BEGIN Material provided

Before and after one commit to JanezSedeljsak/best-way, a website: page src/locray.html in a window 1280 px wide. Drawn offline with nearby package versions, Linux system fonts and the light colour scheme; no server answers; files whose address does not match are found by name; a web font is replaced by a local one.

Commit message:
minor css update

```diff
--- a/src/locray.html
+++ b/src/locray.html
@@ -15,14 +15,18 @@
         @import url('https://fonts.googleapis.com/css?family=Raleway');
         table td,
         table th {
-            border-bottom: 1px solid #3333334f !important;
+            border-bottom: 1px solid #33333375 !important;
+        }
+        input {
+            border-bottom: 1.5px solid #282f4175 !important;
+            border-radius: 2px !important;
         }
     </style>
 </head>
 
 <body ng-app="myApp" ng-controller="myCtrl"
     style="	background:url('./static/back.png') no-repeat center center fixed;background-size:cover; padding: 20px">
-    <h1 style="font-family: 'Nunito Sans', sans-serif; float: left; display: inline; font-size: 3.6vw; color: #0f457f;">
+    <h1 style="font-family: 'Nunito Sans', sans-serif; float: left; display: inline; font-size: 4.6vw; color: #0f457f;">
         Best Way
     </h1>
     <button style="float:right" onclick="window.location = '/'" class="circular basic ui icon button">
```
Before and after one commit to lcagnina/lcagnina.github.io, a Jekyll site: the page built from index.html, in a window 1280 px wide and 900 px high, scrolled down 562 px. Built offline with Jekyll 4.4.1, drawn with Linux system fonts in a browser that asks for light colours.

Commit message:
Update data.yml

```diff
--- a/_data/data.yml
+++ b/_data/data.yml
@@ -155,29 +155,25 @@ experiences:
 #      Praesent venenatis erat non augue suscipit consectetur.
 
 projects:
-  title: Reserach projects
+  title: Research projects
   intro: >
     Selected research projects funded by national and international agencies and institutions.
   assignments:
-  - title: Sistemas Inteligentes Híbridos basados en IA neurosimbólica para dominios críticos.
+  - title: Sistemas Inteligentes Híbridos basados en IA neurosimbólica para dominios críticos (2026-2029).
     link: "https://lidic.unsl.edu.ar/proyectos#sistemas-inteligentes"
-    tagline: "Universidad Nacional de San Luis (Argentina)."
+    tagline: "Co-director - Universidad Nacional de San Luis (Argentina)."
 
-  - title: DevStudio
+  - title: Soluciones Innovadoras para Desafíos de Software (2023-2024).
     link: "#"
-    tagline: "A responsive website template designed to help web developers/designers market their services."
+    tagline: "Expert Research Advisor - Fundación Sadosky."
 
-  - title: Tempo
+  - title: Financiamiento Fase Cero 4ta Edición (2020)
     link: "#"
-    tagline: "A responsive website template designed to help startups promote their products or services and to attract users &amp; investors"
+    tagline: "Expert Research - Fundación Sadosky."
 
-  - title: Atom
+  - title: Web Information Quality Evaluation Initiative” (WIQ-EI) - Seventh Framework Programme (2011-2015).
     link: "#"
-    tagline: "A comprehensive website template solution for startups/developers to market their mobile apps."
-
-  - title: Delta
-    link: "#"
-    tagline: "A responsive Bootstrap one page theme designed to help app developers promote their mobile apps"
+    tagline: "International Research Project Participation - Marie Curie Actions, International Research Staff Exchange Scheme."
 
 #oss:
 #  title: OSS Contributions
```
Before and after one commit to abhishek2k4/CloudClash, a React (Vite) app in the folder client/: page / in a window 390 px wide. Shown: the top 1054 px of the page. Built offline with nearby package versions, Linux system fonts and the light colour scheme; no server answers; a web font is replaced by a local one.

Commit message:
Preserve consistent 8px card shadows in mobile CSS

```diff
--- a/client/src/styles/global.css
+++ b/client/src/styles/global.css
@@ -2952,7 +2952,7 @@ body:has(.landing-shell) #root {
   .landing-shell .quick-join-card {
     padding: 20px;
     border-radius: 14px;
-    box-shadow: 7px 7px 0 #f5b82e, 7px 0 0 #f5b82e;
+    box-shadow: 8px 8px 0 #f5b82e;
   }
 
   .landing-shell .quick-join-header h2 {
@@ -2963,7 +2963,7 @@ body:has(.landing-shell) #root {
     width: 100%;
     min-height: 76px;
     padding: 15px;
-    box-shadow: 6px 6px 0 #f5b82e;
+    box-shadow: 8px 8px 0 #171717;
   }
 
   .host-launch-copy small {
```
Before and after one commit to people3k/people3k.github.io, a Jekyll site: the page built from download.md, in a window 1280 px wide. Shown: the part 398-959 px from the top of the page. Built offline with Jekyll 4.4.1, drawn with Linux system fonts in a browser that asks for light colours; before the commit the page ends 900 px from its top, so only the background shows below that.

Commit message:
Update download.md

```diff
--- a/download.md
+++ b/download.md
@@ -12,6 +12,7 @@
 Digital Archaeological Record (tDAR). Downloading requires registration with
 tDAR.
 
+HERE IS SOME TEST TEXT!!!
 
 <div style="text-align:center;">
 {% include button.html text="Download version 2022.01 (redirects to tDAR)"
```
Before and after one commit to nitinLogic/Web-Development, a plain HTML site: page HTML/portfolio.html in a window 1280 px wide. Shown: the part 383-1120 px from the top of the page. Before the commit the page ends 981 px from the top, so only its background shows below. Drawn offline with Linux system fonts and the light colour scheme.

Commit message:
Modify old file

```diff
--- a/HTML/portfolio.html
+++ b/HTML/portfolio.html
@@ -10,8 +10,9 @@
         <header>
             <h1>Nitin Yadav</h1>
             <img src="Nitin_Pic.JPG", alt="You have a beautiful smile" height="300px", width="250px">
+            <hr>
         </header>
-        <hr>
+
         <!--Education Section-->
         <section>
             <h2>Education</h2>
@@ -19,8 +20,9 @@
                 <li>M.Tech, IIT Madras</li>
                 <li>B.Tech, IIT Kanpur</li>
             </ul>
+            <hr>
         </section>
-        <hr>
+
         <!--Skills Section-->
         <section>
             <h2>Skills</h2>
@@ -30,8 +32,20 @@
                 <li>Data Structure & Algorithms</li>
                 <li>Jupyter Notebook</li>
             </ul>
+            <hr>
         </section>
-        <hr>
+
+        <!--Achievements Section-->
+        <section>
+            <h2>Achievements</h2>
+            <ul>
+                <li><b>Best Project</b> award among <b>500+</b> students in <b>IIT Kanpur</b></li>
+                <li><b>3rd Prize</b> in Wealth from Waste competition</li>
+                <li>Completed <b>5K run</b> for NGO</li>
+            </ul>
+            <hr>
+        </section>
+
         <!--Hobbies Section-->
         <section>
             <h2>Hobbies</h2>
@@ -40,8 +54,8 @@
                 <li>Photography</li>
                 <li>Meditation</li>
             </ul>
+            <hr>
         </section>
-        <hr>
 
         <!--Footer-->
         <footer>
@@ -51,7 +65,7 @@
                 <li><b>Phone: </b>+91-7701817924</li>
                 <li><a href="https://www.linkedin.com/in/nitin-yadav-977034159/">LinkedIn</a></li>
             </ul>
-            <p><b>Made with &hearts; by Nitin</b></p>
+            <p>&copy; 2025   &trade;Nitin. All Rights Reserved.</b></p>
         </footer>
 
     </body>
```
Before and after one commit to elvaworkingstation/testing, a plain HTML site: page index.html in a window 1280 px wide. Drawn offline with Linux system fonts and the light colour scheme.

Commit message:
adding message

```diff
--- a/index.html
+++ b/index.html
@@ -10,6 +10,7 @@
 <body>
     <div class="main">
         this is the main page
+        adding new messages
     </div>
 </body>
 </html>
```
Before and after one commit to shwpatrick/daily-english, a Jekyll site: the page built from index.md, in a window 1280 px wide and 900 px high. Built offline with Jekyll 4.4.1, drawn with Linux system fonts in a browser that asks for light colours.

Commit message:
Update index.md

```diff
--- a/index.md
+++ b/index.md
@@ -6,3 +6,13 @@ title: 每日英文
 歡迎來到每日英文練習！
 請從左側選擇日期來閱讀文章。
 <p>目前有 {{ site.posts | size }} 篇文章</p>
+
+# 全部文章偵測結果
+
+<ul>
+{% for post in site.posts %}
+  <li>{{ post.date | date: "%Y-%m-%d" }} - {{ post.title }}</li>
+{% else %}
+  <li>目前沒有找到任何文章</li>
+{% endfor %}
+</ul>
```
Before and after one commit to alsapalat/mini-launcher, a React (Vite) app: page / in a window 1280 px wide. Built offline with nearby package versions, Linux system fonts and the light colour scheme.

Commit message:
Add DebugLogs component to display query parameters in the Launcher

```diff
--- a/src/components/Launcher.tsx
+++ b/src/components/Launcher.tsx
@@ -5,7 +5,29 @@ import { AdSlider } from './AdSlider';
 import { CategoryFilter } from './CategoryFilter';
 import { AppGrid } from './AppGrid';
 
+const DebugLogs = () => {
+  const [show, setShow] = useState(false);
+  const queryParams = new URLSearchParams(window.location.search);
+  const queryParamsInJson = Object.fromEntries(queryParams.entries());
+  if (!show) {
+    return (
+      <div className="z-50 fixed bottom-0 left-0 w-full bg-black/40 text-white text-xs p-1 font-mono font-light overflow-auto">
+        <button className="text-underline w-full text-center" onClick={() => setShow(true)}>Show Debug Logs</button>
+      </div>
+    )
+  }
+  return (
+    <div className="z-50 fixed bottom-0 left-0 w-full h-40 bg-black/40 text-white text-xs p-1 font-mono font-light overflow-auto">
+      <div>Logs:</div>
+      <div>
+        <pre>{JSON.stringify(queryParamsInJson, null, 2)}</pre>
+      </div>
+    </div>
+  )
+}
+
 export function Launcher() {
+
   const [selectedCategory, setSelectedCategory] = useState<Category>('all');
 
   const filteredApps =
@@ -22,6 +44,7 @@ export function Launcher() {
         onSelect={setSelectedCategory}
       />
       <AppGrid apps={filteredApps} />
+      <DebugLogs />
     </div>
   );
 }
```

END Material provided

- Exercise prompt:
Count the lines above that contain "border" and reply with the figure alone.

- Task result:
5